*** Opening Material for this task ***

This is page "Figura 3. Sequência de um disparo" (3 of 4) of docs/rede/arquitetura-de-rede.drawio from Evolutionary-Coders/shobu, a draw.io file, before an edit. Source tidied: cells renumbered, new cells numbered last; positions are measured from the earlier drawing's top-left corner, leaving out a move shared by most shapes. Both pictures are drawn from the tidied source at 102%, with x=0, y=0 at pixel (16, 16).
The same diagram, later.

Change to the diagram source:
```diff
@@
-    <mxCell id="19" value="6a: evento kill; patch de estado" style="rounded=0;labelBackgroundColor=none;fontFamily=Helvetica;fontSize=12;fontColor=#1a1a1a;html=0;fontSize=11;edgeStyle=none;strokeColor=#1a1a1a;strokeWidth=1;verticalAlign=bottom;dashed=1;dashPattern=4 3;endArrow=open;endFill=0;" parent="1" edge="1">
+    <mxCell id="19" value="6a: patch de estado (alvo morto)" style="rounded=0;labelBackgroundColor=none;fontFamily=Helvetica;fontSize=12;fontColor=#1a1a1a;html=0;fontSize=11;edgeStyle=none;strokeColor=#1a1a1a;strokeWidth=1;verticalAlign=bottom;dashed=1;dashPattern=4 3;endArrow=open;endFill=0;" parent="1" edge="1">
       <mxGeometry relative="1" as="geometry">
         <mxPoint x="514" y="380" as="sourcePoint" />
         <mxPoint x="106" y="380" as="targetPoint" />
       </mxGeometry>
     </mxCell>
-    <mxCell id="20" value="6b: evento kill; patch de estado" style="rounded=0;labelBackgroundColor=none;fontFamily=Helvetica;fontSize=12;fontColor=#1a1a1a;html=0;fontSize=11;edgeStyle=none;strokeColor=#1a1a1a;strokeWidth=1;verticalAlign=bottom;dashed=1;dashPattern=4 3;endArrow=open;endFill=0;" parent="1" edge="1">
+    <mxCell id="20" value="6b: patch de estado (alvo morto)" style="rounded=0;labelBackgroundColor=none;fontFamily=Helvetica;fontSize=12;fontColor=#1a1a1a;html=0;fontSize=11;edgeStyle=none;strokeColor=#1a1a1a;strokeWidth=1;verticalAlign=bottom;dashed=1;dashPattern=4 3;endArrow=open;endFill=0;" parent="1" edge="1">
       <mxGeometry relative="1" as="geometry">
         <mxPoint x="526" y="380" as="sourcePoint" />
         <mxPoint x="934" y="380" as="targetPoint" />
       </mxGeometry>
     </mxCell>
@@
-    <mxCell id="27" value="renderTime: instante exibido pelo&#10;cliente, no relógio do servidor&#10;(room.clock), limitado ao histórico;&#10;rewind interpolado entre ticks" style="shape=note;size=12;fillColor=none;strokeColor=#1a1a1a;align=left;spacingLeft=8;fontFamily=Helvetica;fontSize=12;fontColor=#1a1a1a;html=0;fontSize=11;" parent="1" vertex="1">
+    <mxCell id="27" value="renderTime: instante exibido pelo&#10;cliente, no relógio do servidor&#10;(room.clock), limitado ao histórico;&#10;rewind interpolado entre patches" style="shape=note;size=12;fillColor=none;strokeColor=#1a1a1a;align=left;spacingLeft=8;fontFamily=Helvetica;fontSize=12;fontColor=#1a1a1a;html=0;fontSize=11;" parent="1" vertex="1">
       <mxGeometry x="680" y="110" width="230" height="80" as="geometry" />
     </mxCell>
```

*** Closing Material for this task ***

*Activity*. Whenever the string "targetPoint" turns up in a line above, copy that line out.

*Written response*.
         <mxPoint x="106" y="380" as="targetPoint" />
         <mxPoint x="934" y="380" as="targetPoint" />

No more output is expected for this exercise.